The expedition was fully funded by a Dutch charity - the Flotilla Foundation – which was recently set up to help protect the world’s oceans. The charity’s primary aim was to find the wreck of Endurance, but Dr Shears explained that, as this area of the Weddell Sea was so difficult to get to, it was essential to include a scientific element to the expedition as well.
Dr Shears said that they’d love to go back as there’s still unfinished business with the wreck, and they’ve only scratched the surface of the scientific work that could be done. He says he is quietly confident that in two or three years, there might be a Weddell Sea Expedition II. He added that a condition of the wreck search permit from the FCO was that the expedition wouldn’t touch the wreck or remove anything from it (not that they planned to anyway).
In a future expedition they could search for the lost AUV and hope to recover the data, but there is always a risk that they wouldn’t be able to get there another year, due to the sea ice. Analysing data from previous years, Prof Dowdeswell’s team looked for patterns that would help them predict future sea ice cover, but found no scientific correlations that would help them predict the ice conditions for the next expedition. They always had a back-up plan in case they couldn’t get access to the West this year, and that was to carry out scientific work in the East Weddell Sea instead.
The RRS Sir David Attenborough is a very similar vessel to the Agulhas II so it would be capable, but Dr Shears said that it would be up to British Antarctic Survey to decide whether they wanted to use their new ship for an expedition of this kind.

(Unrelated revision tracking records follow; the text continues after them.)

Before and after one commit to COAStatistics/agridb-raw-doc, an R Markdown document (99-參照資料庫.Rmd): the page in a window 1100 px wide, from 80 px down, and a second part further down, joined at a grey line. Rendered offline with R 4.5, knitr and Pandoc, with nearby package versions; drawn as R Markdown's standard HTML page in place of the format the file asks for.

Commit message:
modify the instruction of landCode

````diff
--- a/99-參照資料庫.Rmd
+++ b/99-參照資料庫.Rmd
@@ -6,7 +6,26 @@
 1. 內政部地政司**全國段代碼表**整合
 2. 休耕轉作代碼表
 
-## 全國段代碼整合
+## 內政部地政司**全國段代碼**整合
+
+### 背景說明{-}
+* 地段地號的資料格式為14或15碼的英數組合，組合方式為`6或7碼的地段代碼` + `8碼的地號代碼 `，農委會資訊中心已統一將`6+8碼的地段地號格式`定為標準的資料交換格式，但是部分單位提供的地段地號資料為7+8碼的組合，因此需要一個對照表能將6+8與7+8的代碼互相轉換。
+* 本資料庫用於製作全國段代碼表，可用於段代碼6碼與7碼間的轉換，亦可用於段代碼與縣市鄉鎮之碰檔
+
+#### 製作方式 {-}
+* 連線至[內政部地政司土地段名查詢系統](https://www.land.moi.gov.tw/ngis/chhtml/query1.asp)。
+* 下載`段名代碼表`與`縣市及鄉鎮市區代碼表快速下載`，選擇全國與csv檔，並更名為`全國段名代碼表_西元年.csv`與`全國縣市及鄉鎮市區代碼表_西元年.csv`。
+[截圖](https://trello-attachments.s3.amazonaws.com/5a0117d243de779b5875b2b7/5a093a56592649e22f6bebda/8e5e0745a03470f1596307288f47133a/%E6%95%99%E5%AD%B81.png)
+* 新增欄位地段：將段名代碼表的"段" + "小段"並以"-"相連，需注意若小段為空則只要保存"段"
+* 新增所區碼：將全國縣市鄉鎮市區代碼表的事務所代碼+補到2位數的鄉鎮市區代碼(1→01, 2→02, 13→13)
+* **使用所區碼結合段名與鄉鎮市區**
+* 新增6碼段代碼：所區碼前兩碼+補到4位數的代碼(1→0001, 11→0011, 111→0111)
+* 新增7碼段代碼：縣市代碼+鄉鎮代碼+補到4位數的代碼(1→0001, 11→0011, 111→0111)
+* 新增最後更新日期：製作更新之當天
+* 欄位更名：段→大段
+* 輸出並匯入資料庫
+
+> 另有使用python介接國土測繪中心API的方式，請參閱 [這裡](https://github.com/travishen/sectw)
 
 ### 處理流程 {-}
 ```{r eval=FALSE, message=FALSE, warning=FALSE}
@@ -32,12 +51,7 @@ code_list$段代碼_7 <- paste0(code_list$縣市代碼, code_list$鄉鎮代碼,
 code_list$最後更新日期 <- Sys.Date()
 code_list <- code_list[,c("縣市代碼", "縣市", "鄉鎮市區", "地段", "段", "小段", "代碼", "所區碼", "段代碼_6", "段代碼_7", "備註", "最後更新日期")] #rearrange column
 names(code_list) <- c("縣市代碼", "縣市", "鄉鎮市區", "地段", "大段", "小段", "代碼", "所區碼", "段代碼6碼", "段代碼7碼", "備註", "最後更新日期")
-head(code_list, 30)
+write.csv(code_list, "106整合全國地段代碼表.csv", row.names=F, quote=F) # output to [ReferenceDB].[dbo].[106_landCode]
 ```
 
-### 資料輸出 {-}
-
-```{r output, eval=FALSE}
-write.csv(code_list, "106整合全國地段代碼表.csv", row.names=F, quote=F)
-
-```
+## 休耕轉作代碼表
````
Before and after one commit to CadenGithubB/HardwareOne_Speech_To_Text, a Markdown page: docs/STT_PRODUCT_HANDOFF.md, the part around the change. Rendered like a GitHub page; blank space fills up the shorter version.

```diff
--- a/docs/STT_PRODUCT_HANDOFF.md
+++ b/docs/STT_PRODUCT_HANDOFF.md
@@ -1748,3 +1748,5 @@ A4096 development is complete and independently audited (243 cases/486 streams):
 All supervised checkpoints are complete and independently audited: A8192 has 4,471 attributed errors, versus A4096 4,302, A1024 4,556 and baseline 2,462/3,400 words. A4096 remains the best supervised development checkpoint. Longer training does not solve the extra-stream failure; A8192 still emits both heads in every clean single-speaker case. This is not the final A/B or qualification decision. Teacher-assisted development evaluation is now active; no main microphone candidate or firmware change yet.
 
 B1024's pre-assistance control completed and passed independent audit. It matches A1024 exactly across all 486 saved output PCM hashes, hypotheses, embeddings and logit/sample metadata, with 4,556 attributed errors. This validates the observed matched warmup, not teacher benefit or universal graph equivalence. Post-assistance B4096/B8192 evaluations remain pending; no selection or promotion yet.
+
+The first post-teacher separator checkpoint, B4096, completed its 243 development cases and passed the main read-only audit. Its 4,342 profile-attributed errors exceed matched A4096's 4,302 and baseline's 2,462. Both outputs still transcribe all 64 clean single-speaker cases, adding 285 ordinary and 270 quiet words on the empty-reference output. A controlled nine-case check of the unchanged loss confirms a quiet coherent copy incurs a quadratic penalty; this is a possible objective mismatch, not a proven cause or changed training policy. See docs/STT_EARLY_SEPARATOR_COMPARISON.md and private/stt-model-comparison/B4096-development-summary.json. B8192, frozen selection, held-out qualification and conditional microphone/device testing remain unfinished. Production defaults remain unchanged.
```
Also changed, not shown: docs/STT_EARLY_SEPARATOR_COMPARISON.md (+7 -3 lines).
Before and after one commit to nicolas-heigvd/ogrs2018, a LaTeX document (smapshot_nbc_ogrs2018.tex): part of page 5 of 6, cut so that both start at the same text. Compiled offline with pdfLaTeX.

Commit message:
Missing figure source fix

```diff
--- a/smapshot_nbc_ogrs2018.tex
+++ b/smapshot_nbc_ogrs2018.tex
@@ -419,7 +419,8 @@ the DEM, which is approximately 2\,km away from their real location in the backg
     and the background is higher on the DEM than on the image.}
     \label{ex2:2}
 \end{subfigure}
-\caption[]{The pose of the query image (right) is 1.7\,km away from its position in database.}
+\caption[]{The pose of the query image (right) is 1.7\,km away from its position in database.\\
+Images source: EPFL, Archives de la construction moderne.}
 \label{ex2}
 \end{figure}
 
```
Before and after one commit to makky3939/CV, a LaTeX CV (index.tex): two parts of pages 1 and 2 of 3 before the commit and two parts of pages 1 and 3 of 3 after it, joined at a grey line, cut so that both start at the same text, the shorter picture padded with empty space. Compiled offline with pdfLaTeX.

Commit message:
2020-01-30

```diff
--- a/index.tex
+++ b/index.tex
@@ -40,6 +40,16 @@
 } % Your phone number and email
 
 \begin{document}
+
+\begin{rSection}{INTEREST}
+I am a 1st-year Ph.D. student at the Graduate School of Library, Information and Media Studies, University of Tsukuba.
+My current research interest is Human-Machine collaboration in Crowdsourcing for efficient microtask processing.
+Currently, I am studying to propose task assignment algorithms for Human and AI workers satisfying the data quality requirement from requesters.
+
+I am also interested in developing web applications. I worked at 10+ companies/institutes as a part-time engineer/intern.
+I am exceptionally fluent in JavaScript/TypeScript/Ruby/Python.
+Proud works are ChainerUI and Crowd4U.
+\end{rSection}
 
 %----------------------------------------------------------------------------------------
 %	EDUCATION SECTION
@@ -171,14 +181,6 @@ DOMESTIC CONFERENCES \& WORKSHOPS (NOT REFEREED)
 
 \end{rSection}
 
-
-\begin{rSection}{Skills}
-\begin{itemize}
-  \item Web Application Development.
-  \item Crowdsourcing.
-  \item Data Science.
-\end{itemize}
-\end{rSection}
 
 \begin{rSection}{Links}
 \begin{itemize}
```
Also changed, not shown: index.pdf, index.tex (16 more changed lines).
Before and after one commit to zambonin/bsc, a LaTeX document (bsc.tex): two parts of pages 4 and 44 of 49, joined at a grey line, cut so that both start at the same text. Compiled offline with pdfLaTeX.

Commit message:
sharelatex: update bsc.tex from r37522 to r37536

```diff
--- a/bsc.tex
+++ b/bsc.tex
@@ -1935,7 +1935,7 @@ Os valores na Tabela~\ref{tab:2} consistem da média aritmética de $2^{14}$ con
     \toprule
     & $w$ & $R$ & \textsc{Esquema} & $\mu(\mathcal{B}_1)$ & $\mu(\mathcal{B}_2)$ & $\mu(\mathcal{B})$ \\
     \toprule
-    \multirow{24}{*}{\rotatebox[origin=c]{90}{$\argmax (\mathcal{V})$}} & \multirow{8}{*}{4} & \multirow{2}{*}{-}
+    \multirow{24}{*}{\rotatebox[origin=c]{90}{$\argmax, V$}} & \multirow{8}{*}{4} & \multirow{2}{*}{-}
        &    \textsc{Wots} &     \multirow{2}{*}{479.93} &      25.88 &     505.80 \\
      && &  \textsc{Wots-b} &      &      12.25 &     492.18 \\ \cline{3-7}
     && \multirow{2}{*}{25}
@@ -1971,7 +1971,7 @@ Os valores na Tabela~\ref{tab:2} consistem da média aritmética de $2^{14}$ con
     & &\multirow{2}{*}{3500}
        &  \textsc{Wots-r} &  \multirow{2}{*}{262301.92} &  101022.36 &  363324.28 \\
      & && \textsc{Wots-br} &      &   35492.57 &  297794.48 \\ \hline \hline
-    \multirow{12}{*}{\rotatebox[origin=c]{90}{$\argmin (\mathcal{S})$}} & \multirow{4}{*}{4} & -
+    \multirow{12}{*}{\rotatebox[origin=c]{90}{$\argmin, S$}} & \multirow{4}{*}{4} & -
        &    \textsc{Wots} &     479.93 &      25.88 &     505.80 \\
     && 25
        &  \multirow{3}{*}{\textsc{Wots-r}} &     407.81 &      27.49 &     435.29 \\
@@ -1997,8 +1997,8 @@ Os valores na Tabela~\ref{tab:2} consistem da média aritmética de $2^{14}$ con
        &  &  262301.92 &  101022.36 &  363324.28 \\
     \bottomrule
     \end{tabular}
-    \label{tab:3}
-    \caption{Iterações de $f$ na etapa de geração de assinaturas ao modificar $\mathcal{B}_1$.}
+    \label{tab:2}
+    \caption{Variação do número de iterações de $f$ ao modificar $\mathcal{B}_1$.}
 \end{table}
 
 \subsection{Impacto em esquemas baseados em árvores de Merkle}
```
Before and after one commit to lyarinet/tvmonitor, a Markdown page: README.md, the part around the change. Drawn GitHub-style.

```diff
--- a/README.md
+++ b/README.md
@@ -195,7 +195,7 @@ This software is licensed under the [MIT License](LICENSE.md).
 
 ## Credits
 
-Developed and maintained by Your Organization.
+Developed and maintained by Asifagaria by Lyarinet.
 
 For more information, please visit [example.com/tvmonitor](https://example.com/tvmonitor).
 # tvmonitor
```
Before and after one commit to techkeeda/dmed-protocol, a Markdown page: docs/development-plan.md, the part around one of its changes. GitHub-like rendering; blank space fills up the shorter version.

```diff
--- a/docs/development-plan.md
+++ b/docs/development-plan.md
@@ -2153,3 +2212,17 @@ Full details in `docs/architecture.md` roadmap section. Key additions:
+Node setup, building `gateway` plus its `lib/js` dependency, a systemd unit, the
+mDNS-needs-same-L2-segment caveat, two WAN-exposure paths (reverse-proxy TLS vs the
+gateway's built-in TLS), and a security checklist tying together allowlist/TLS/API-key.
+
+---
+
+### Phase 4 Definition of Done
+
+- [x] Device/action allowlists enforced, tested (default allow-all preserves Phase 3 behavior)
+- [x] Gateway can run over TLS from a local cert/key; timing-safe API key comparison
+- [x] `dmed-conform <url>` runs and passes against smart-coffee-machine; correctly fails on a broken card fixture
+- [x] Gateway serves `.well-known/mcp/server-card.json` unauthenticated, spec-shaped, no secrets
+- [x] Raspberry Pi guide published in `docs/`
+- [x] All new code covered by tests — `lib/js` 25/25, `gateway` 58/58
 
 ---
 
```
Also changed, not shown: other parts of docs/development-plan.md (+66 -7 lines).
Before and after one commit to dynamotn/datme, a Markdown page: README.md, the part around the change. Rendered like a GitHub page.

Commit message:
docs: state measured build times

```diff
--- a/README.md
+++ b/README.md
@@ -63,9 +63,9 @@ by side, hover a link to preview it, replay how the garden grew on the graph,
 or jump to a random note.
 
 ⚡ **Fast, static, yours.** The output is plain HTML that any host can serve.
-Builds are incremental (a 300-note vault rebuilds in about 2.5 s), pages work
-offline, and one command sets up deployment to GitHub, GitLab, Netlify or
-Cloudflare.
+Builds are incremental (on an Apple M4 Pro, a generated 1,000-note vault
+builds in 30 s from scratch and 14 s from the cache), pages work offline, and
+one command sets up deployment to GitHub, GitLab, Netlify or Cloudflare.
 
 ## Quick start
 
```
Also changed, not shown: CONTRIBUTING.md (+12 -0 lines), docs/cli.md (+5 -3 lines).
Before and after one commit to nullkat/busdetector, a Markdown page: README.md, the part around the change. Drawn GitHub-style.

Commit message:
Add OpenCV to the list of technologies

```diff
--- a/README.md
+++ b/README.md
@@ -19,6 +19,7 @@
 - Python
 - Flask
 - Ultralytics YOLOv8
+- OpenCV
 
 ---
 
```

Prof Dowdeswell added that in an ideal world it would be a two ship operation, with one breaking the ice and the other following and doing the research, but that would obviously increase the cost dramatically.
Post-doctoral money was already secured to be able to process all of the data which was a great help. The marine geophysics research can be turned around fairly quickly and Prof Dowdeswell submitted an article to the journal Nature very soon after delivering this talk. But the marine geology takes a lot longer as the cores have only just arrived in the UK and are being analysed now. Realistically the results of the carbon dating should be available in early- to mid-2020.
The AUV had a beacon on it and, had it surfaced on the water, the team should have been able to find it. But the acoustic detection system doesn’t work in the same way when there is a layer of sea ice - the acoustic waves spread out horizontally beneath the ice, making it very difficult to detect them from the surface. Originally there was a back-up plan which was to use the ROV to find the AUV beneath the ice but, unfortunately, the ROV had already been damaged and was out of action. This expedition had more kit than a polar research vessel has ever had before, so they were incredibly lucky, but it would have been a big ask to have requested more.